(ANSA) - Rome, February 16 - Former premier Silvio
Berlusconi could face a fifth criminal trial after Rome
prosecutors on Thursday requested he be indicted along with 11
other people for alleged fraud at a subsidiary of his Mediaset
Berlusconi was acquitted of a similar case in Milan, also
concerning alleged wrongdoing in the trading of film rights by
the Mediatrade subsidiary, in Milan in October.
The other people prosecutors requested be sent to trial
included Berlusconi's son Piersilvio and Egyptian-born director
and producer Frank Agrama.
They are suspected of arranging for Mediatrade to buy film
rights at inflated rates, with a part of the fees being fed back
into offshore accounts to dodge taxes.
If a preliminary judge agrees to send the case to trial,
it risks being timed out next year as the most recent of alleged
acts of wrongdoing date back to 2005.
On Wednesday Milan prosecutors requested that Silvio
Berlusconi receive a five-year prison term for allegedly bribing
British tax lawyer David Mills to hush up evidence in two of the
ex-premier's previous trials.
Judges are set to hand down a sentence later this month in

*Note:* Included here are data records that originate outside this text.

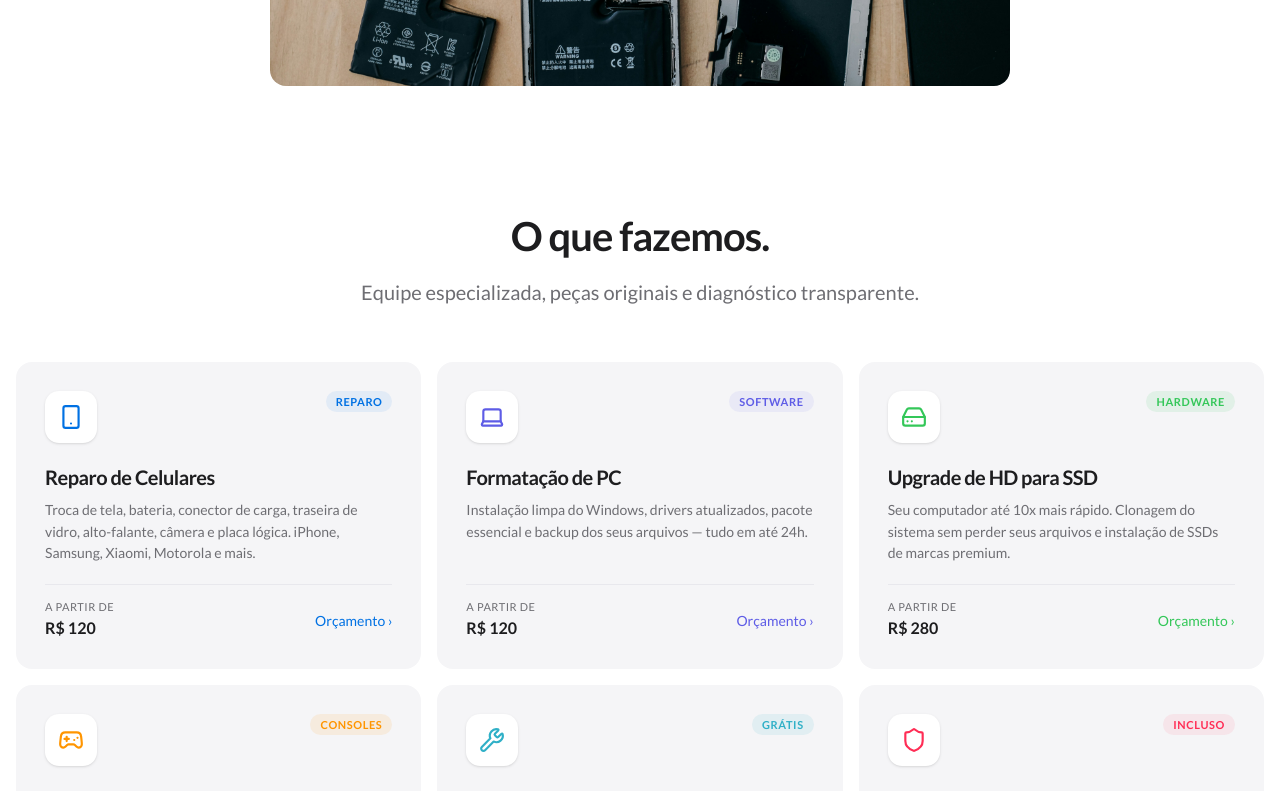
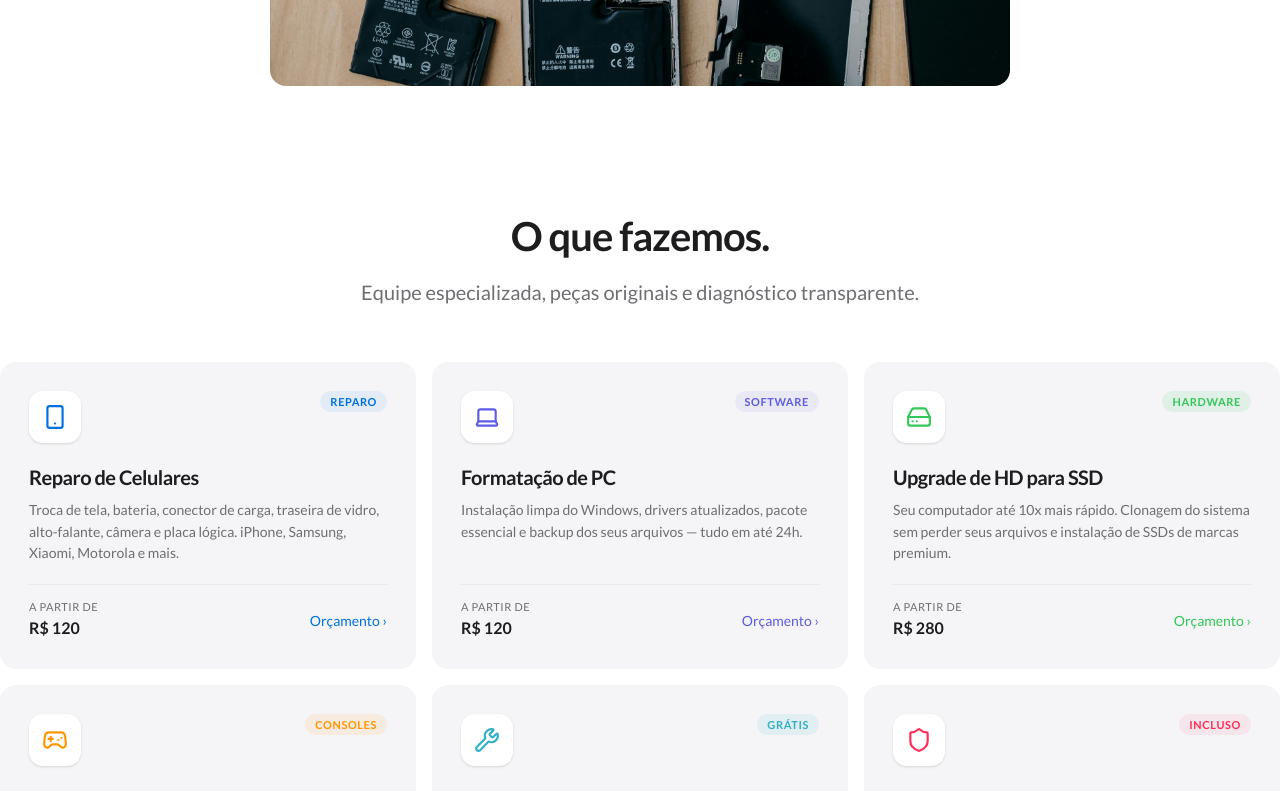
Before and after one commit to censuradho/nicell-ui, a Next.js app: page / in a window 1280 px wide. Shown: the part 740-1531 px from the top of the page. Built offline with nearby package versions, Linux system fonts and the light colour scheme.

Commit message:
feat(ServicesSection): add category field to services and update link to use Next.js Link component

```diff
--- a/app/components/ServicesSection.tsx
+++ b/app/components/ServicesSection.tsx
@@ -1,9 +1,11 @@
 import { Gamepad2, HardDrive, Laptop, Shield, Smartphone, Wrench } from "lucide-react";
 import type { LucideIcon } from "lucide-react";
+import Link from "next/link";
 import type { CSSProperties } from "react";
 
 interface Service {
   icon: LucideIcon
+  category?: string
   tag: string
   title: string
   description: string
@@ -13,9 +15,11 @@ interface Service {
   accentBg: string
 }
 
+
 const services: Service[] = [
   {
     icon: Smartphone,
+    category: 'celular',
     tag: 'Reparo',
     title: 'Reparo de Celulares',
     description: 'Troca de tela, bateria, conector de carga, traseira de vidro, alto-falante, câmera e placa lógica. iPhone, Samsung, Xiaomi, Motorola e mais.',
@@ -28,6 +32,7 @@ const services: Service[] = [
     icon: Laptop,
     tag: 'Software',
     title: 'Formatação de PC',
+    category: 'computador',
     description: 'Instalação limpa do Windows, drivers atualizados, pacote essencial e backup dos seus arquivos — tudo em até 24h.',
     price: 'R$ 120',
     linkLabel: 'Orçamento',
@@ -38,6 +43,7 @@ const services: Service[] = [
     icon: HardDrive,
     tag: 'Hardware',
     title: 'Upgrade de HD para SSD',
+    category: 'computador',
     description: 'Seu computador até 10x mais rápido. Clonagem do sistema sem perder seus arquivos e instalação de SSDs de marcas premium.',
     price: 'R$ 280',
     linkLabel: 'Orçamento',
@@ -76,9 +82,9 @@ const services: Service[] = [
 
 export function ServicesSection() {
   return (
-    <section className="py-20 px-4">
+    <section className="py-20">
       <div className="container">
-        <h2 id="servicos" className="text-[40px] font-semibold tracking-tight text-center mb-3">
+        <h2 className="text-[40px] font-semibold tracking-tight text-center mb-3">
           O que fazemos.
         </h2>
         <p className="text-xl text-card-foreground text-center max-w-[680px] mx-auto mb-14">
@@ -121,12 +127,17 @@ export function ServicesSection() {
                   ) : (
                     <div />
                   )}
-                  <span
+                  <Link
+                    href={{
+                      pathname: '/',
+                      query: { categoria: 'celular' },
+                      hash: 'orcamento',
+                    }}
                     className="text-sm font-medium flex items-center gap-1 transition-all duration-300 group-hover:gap-2"
                     style={{ color: service.accent }}
                   >
                     {service.linkLabel} ›
-                  </span>
+                  </Link>
                 </div>
               </div>
             )
```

the case, which also risks being timed out by the statute of
Berlusconi is also on trial in three other cases, all in
One regards allegations he paid for sex with an underage
prostitute and used his power to try to cover it up, another

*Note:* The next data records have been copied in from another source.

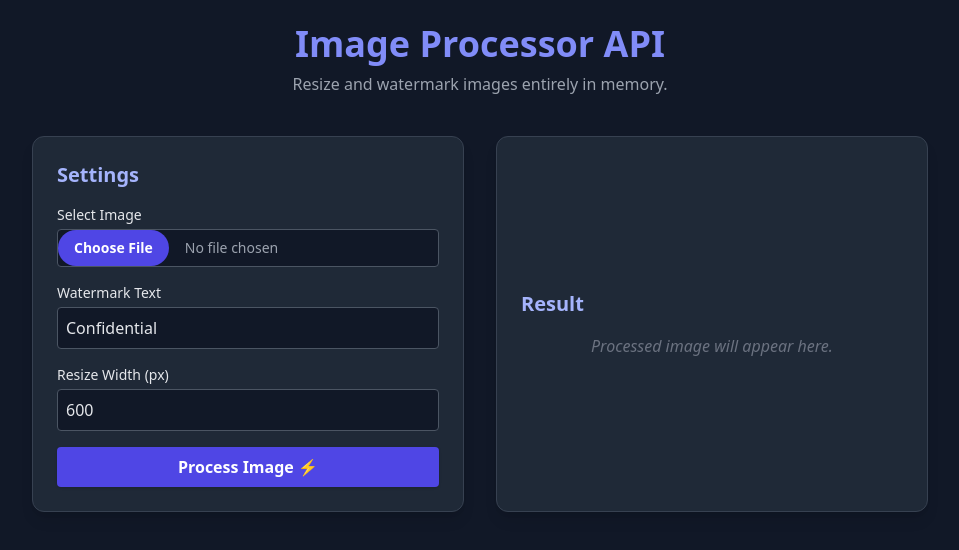
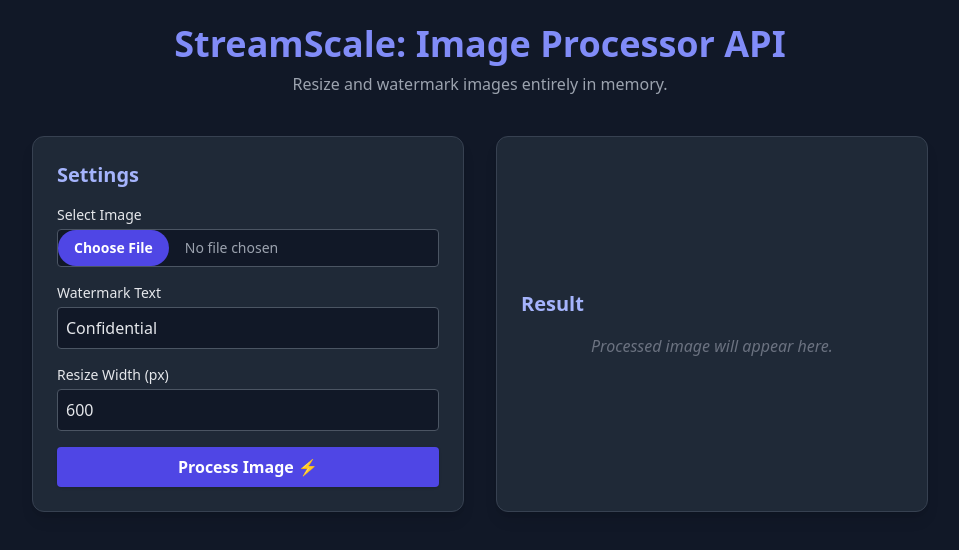
Before and after one commit to Rudra-Prasad-007/streamscale, a website: page public/index.html in a window 1280 px wide. Shown: the whole page, without its empty margins (160-1119 px from the left). Drawn offline with nearby package versions, Linux system fonts and the light colour scheme.

Commit message:
Update index.html

```diff
--- a/public/index.html
+++ b/public/index.html
@@ -10,7 +10,7 @@
 
     <div class="max-w-4xl mx-auto">
         <header class="text-center mb-10">
-            <h1 class="text-4xl font-bold text-indigo-400 mb-2">Image Processor API</h1>
+            <h1 class="text-4xl font-bold text-indigo-400 mb-2">StreamScale: Image Processor API</h1>
             <p class="text-gray-400">Resize and watermark images entirely in memory.</p>
         </header>
 
```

concerns accusations of fraud at his media empire and the third
regards alleged involvement in the publication of an illegally

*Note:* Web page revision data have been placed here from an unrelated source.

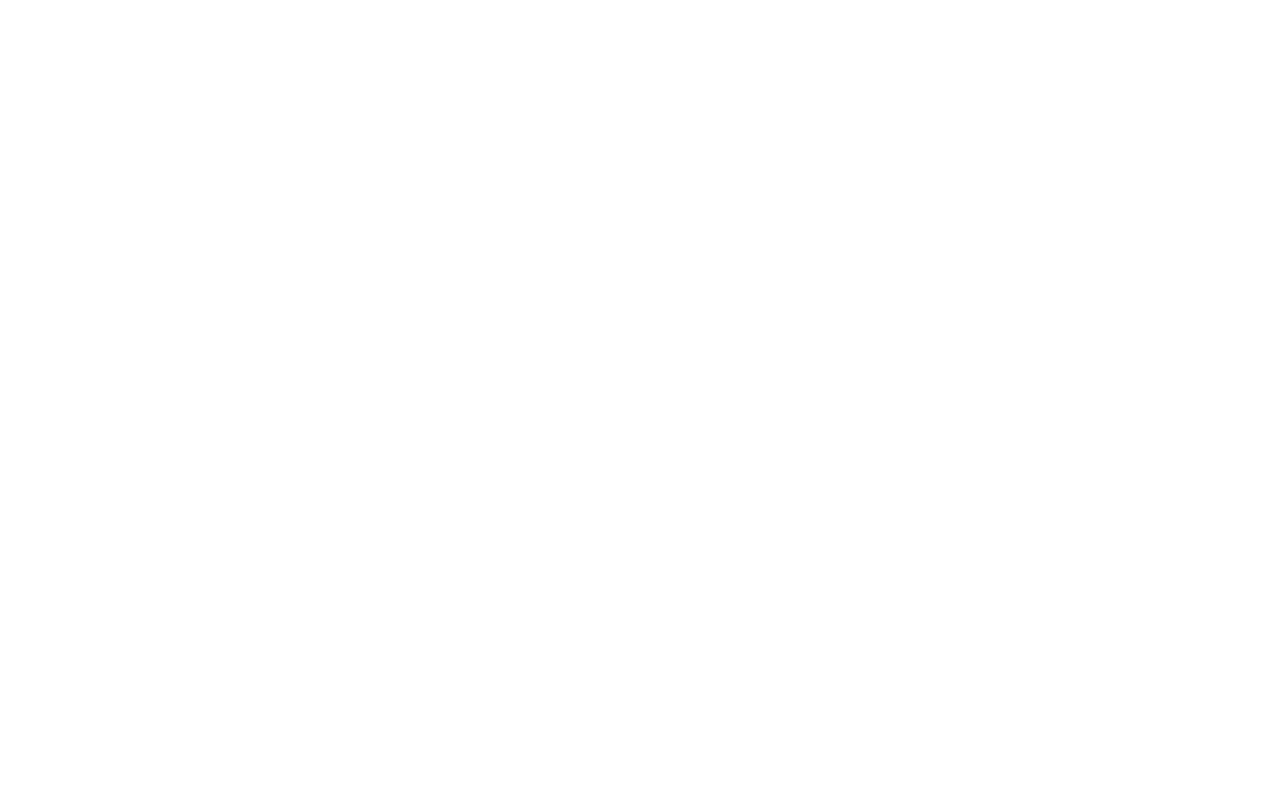
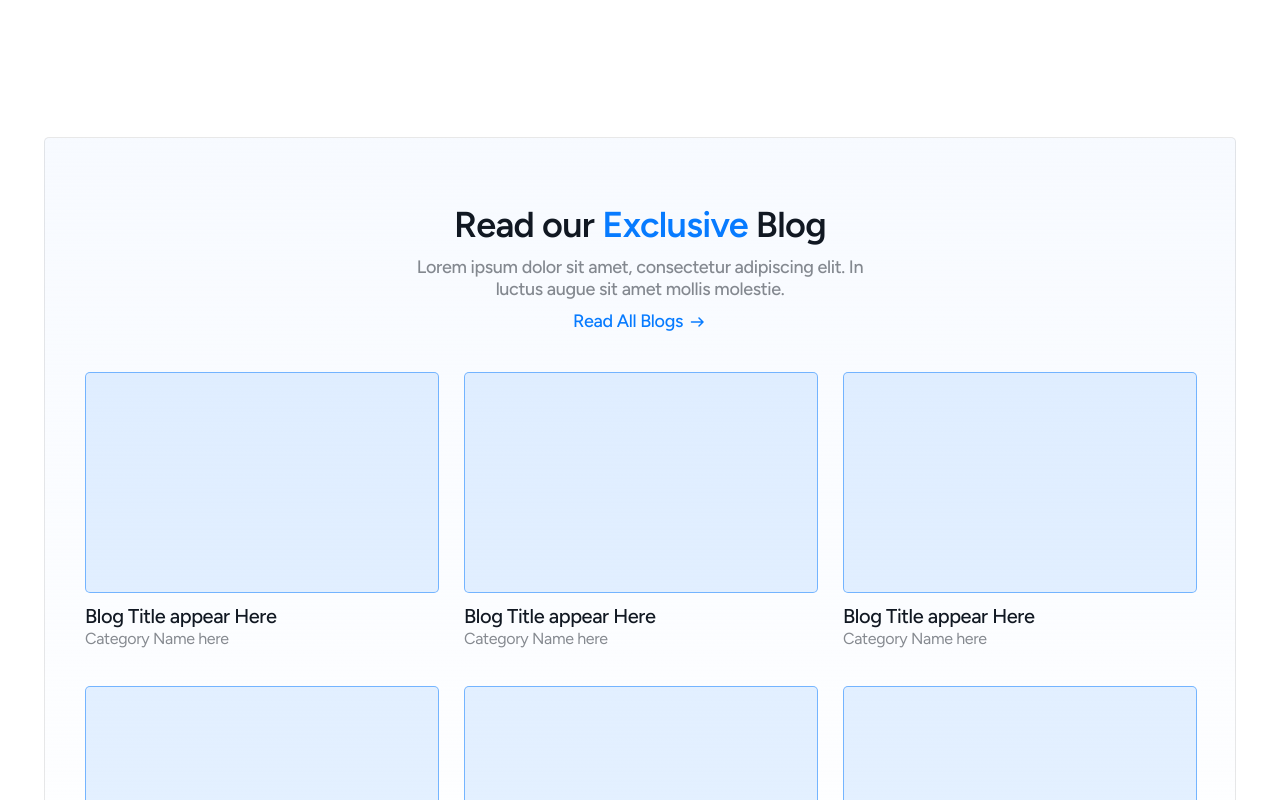
Before and after one commit to ApexSpunk/flamecloud, a React (Create React App) app: page / in a window 1280 px wide. Shown: the part 3300-4100 px from the top of the page. Before the commit the page ends 3187 px from the top, so only its background shows below. Built offline with nearby package versions, Linux system fonts and the light colour scheme.

Commit message:
Blog Section Completed

```diff
--- a/src/App.js
+++ b/src/App.js
@@ -6,6 +6,7 @@
 import Features from './components/Features';
 import Pricing from './components/Pricing';
 import Testimonials from './components/Testimonials';
+import Blog from './components/Blog';
 
 function App() {
   return (
@@ -15,6 +16,7 @@
       <Features />
       <Pricing />
       <Testimonials />
+      <Blog />
     </Box>
   );
 }
--- /dev/null
+++ b/src/components/Blog.js
@@ -0,0 +1,37 @@
+import { Box, Flex, Grid, Image, Text } from '@chakra-ui/react'
+import React from 'react'
+
+function Blog() {
+    return (
+        <Box mt='250px' w='1192px' mx='auto' h='859px' bg='linear-gradient(180deg, #F7FAFF 0%, rgba(255, 255, 255, 0) 100%)' border='1px solid rgba(30, 30, 30, 0.1)' borderRadius='5px' p='40px'>
+            <Text color='#111822' mt='25px' fontSize='36px' fontWeight='600' lineHeight='43px' letterSpacing='-0.02em' fontFamily='Figtree' textAlign='center'>
+                Read our <Text as='span' color='#077BFF'>Exclusive</Text> Blog
+            </Text>
+            <Text mt='10px' color='#111822' fontSize='18px' fontWeight='500' lineHeight='22px' maxW='465px' mx='auto' letterSpacing='-0.02em' fontFamily='Figtree' textAlign='center' opacity='0.5'>
+                Lorem ipsum dolor sit amet, consectetur adipiscing elit. In luctus augue sit amet mollis molestie.
+            </Text>
+            <Flex w='137px' h='24px' mt='10px' mx='auto'>
+                <Text fontSize='18px' fontWeight='500' lineHeight='22px' letterSpacing='-0.02em' fontFamily='Figtree' textAlign='center' color='#077BFF' mx='auto' cursor='pointer'>
+                    Read All Blogs
+                </Text>
+                <Image src='./images/blogarrow.png' alt='Arrow' w='24px' h='24px' />
+            </Flex>
+            <Grid mt='38px' gap='25px' templateColumns='repeat(3, 1fr)' w='100%'>
+                {
+                    [1, 2, 3, 4, 5, 6].map((item, index) => <Box key={index}>
+                        <Box w='354px' h='221px' bg='rgba(7, 123, 255, 0.1)' border='1px solid rgba(7, 123, 255, 0.5)' borderRadius='5px' />
+                        <Text mt='11px' fontSize='20px' fontWeight='500' lineHeight='24px' letterSpacing='-0.02em' fontFamily='Figtree' color='#111822'>
+                            Blog Title appear Here
+                        </Text>
+                        <Text mt='1px' mb='13px' fontSize='16px' fontWeight='400' lineHeight='19px' letterSpacing='-0.02em' fontFamily='Figtree' color='#111822' opacity='0.5'>
+                            Category Name here
+                        </Text>
+                    </Box>
+                    )
+                }
+            </Grid>
+        </Box >
+    )
+}
+
+export default Blog
```
Also changed, not shown: public/images/blogarrow.png (added).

In the ongoing and several other previous trials,
Berlusconi has always denied wrongdoing, claiming he is the
victim of a minority group of allegedly leftwing prosecutors and
judges who he says are persecuting him for political reasons.
"It's a judicial persecution, an unlimited operation of
defamation that has made the Milan court a special court that
wants to oust Berlusconi from politics and destroy him as a
person," the ex-premier told one of his Mediaset TV channels on
In more than a dozen cases, the premier has never received
a definitive conviction, sometimes because of law changes passed
by his governments, while some other charges were timed out by
the statute of limitations.